The lightweight midsole foam and 3D-printed overlays make it both comfortable and supportive. The shoes run small and you may need to order half a size up if you want a less tight fit.

PROS:

  • Wider forefoot
  • Midsole cushioning
  • Water-resistant mesh upper
  • Vibram MegaGrip Hi-Traction outsole

CONS:

  • The shoes run small and you may need to order half a size up

FAQs

What is Morton’s Neuroma?

Morton’s neuroma occurs when the tissue around the nerve becomes thick. This will affect the ball of your foot between the toes and the foot bones—metatarsals—as they may become inflamed and swollen.

When you walk, you may feel as though you have a small stone stuck in your shoe, but more towards the base of your third and fourth toes.

You may also experience a burning sensation, tingling, or even numbness at the base of these toes. This can make walking difficult or even painful.

What are possible preventions and treatments?

There are a number of steps you can take to either prevent or treat Morton’s neuroma.

The first step would be to change your shoes to a pair that caters for Morton’s neuroma. These shoes would have a wider toe box, which will allow your foot and toes to align back to their natural foot position.

Make sure that you give your foot time to rest and apply ice for about 15 to 20 minutes. This will help reduce inflammation and pain. You can take over-the-counter anti-inflammatory medications—Motrin IB, Aleve or Advil—to help relieve the pain and inflammation as well.

Once the inflammation and pain has gone down, try some gentle stretching and strength exercises. This will also increase the strength in the arch of the foot, which will help to relieve the pressure on the ball of the foot.

Do exercises that help to gently stretch the Achilles and calf muscles. This will help to relieve the pressure and tension of the plantar fascia tissue as well. You can do the following exercises:

  • Standing calf stretch
  • Plantar fascia stretch

What Should You Look For When Buying Shoes For Morton’s Neuroma?

Look for shoes that allow you to adjust the fit, either with an adjustable strap or laces, as you don’t want your shoe to be too roomy. This way, you can also control the amount of pressure that’s applied to the forefoot of the shoe.

Make sure that the upper is stretchable and allows for flexibility so that your foot is still able to move naturally.

The shoe has to have a wide toe box, to eliminate direct pressure on the forefoot and prevent the metatarsal bones from rubbing against each other.

It may take some getting used to, but look at getting shoes that have zero-drop or a low drop—around 4 millimeters will be best—as you won’t be placing any pressure on the ball of your foot. The arch support of the shoe is important, as this will help relieve the pressure on the rest of the foot. It can help to realign the foot to its natural position, as well as help absorb the impact of the foot strike.

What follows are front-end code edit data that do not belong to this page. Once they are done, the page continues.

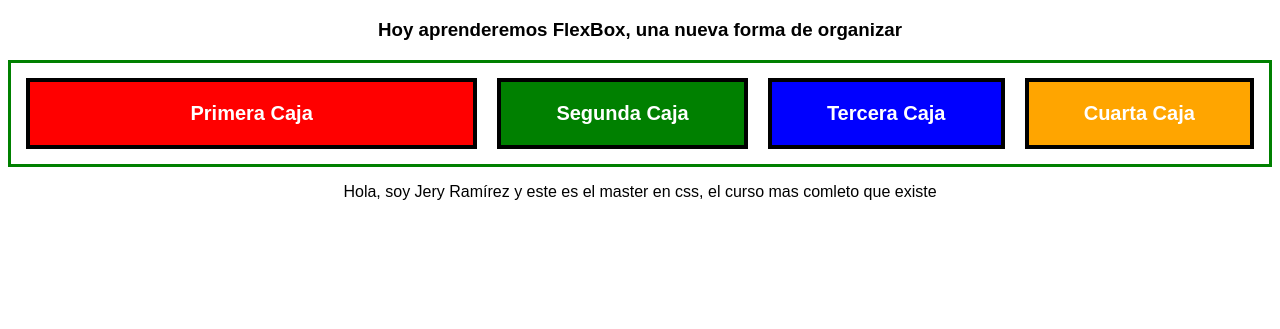
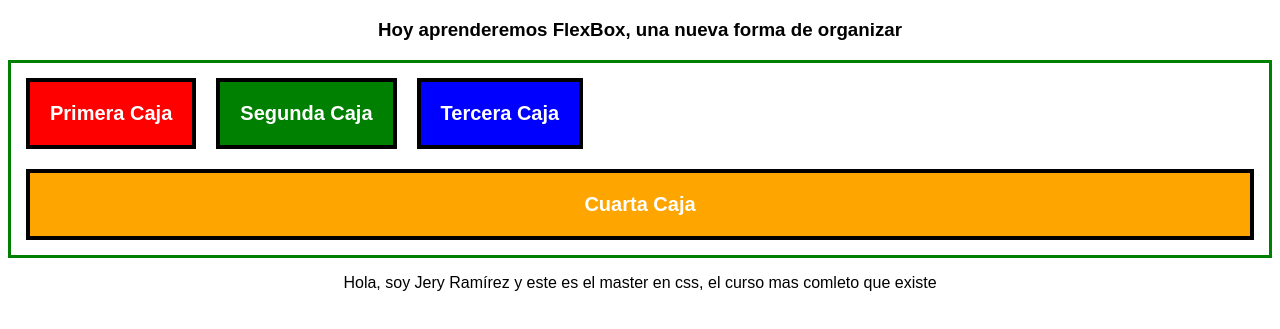
Before and after one commit to Rafadinho85/flexbox, a plain HTML site: page index.html in a window 1280 px wide. Shown: the part 61-390 px from the top of the page. Drawn offline with Linux system fonts and the light colour scheme.

Commit message:
flex basis, grow, calc y variables css

```diff
--- a/styles.css
+++ b/styles.css
@@ -1,10 +1,11 @@
 body{
+    --rojo:red;
     font-family: Arial, Helvetica, sans-serif;
     text-align: center;
 }
 #layout{
-    display:flex;
-    flex-flow: row wrap;
+    display: flex;
+    flex-flow:row wrap;
     border: 3px solid green;
     padding: 5px;
 
@@ -12,7 +13,7 @@ body{
 }
 
 .caja{
-    flex-grow: 1;
+    flex-basis: calc((100% / 3)-68px);
     font-size: 20px;
     font-weight: bold;
     color: white;
@@ -24,8 +25,7 @@ body{
 }
 
 .red{
-    flex-grow: 4;
-    background-color: red;
+    background-color: var(--rojo);
 }
 .blue{
 
@@ -36,6 +36,6 @@ body{
     background-color: green;
 }
 .orange{
-
+    flex-basis: 100%;
     background-color: orange;
 }
--- /dev/null
+++ b/styles2.css
@@ -0,0 +1,36 @@
+body{
+    text-align: center;
+}
+
+#layout{
+    height: 200px;
+    border: 3px solid green;
+    display: flex;
+    flex-wrap: wrap;
+    padding: 4px;
+    flex-direction: column-reverse;
+}
+
+.caja{
+    width: 200px;
+    height: 50px;
+    border: 4px solid black;
+    color: white;
+    margin: 10px auto;
+    padding: 20px;
+    line-height: 50px;
+    font-size: 25px;
+}
+
+.red{
+    background-color: red;
+}
+.green{
+    background-color: green;
+}
+.blue{
+    background-color: blue;
+}
+.orange{
+    background-color: orange;
+}
```
Also changed, not shown: index2.html (added, +32 -0 lines), Guía de flexbox.txt.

You may have to invest in a pair of orthotic insoles that have anatomical arch support, as this will help to control overpronation, which can place pressure on the ball of the foot.